__SOURCE RECORDS__

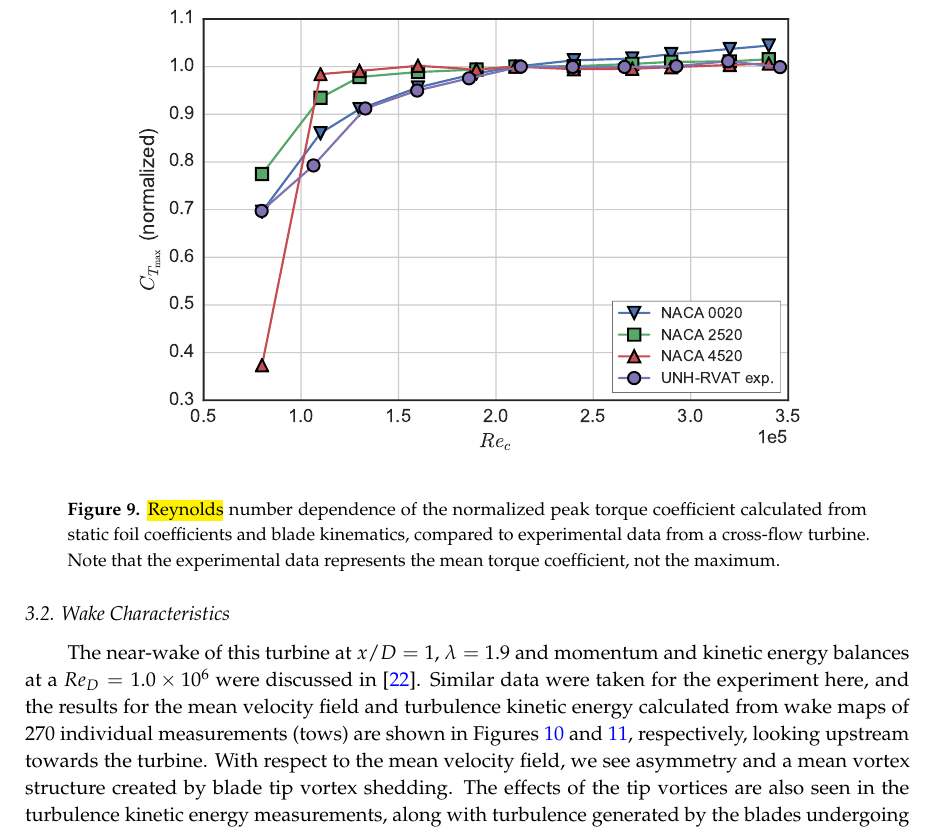
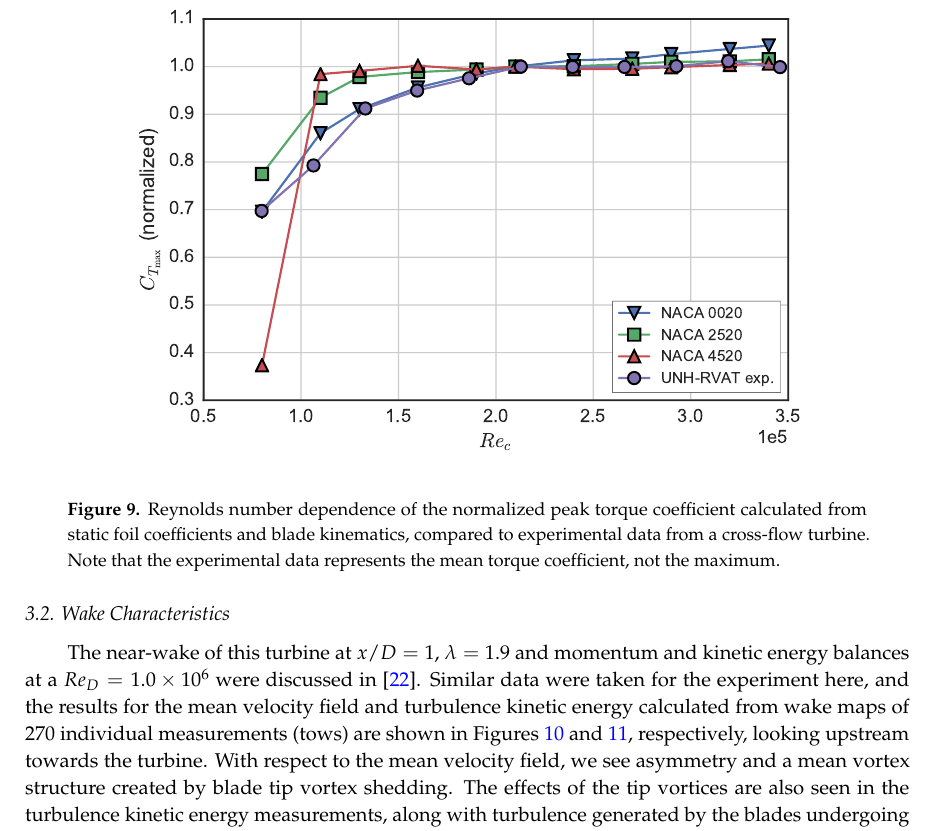
Before and after one commit to petebachant/CFT-Re-dep-paper, a LaTeX paper (paper.tex): part of page 12 of 19, cut so that both start at the same text. Compiled offline with pdfLaTeX.

Commit message:
Text wrapping; can't fix exponential labels

```diff
--- a/paper.tex
+++ b/paper.tex
@@ -718,21 +718,20 @@ is not matched by the experimental data, which at higher $Re$ looks more like
 the cambered foil results. Though this method does not provide absolute
 predictions of turbine performance, it predicts the transitional Reynolds number
 regime for cross-flow turbine performance using only 2D static airfoil
-characteristics, \emph{i.e.}, the Reynolds number scaling of the peak $C_T$ computed this
-way behaves much like that of the measured turbine performance.
+characteristics, \emph{i.e.}, the Reynolds number scaling of the peak $C_T$
+computed this way behaves much like that of the measured turbine performance.
 
 \begin{figure}[H]
-\centering
+    \centering
 
-\includegraphics[width=0.8\textwidth]{figures/cft_re_dep_foils}
+    \includegraphics[width=0.8\textwidth]{figures/cft_re_dep_foils}
 
-\caption{\hl {Reynolds} number dependence of the normalized peak torque coefficient
- calculated from static foil coefficients and blade kinematics, compared to
- experimental data from a cross-flow turbine. Note that the experimental data
- represents the mean torque coefficient, not the maximum.}
- %please pay attention to the value ``1e5'' in the figure. is it ``\times 10^5''. If yes, please revise it to \times 10 ^5 in the figure. meanwhile, is it better to make different color with the lines?
+    \caption{Reynolds number dependence of the normalized peak torque
+        coefficient calculated from static foil coefficients and blade kinematics,
+        compared to experimental data from a cross-flow turbine. Note that the
+        experimental data represents the mean torque coefficient, not the maximum.}
 
-\label{fig:foils-C_T-Re-dep}
+    \label{fig:foils-C_T-Re-dep}
 \end{figure}
 
 
```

__ASSIGNED TASK__
The records above are to be duplicated exactly, pictures left out.

__OUTPUT FOR THIS EXERCISE__
Before and after one commit to petebachant/CFT-Re-dep-paper, a LaTeX paper (paper.tex): part of page 12 of 19, cut so that both start at the same text. Compiled offline with pdfLaTeX.

Commit message:
Text wrapping; can't fix exponential labels

```diff
--- a/paper.tex
+++ b/paper.tex
@@ -718,21 +718,20 @@ is not matched by the experimental data, which at higher $Re$ looks more like
 the cambered foil results. Though this method does not provide absolute
 predictions of turbine performance, it predicts the transitional Reynolds number
 regime for cross-flow turbine performance using only 2D static airfoil
-characteristics, \emph{i.e.}, the Reynolds number scaling of the peak $C_T$ computed this
-way behaves much like that of the measured turbine performance.
+characteristics, \emph{i.e.}, the Reynolds number scaling of the peak $C_T$
+computed this way behaves much like that of the measured turbine performance.
 
 \begin{figure}[H]
-\centering
+    \centering
 
-\includegraphics[width=0.8\textwidth]{figures/cft_re_dep_foils}
+    \includegraphics[width=0.8\textwidth]{figures/cft_re_dep_foils}
 
-\caption{\hl {Reynolds} number dependence of the normalized peak torque coefficient
- calculated from static foil coefficients and blade kinematics, compared to
- experimental data from a cross-flow turbine. Note that the experimental data
- represents the mean torque coefficient, not the maximum.}
- %please pay attention to the value ``1e5'' in the figure. is it ``\times 10^5''. If yes, please revise it to \times 10 ^5 in the figure. meanwhile, is it better to make different color with the lines?
+    \caption{Reynolds number dependence of the normalized peak torque
+        coefficient calculated from static foil coefficients and blade kinematics,
+        compared to experimental data from a cross-flow turbine. Note that the
+        experimental data represents the mean torque coefficient, not the maximum.}
 
-\label{fig:foils-C_T-Re-dep}
+    \label{fig:foils-C_T-Re-dep}
 \end{figure}
 
 
```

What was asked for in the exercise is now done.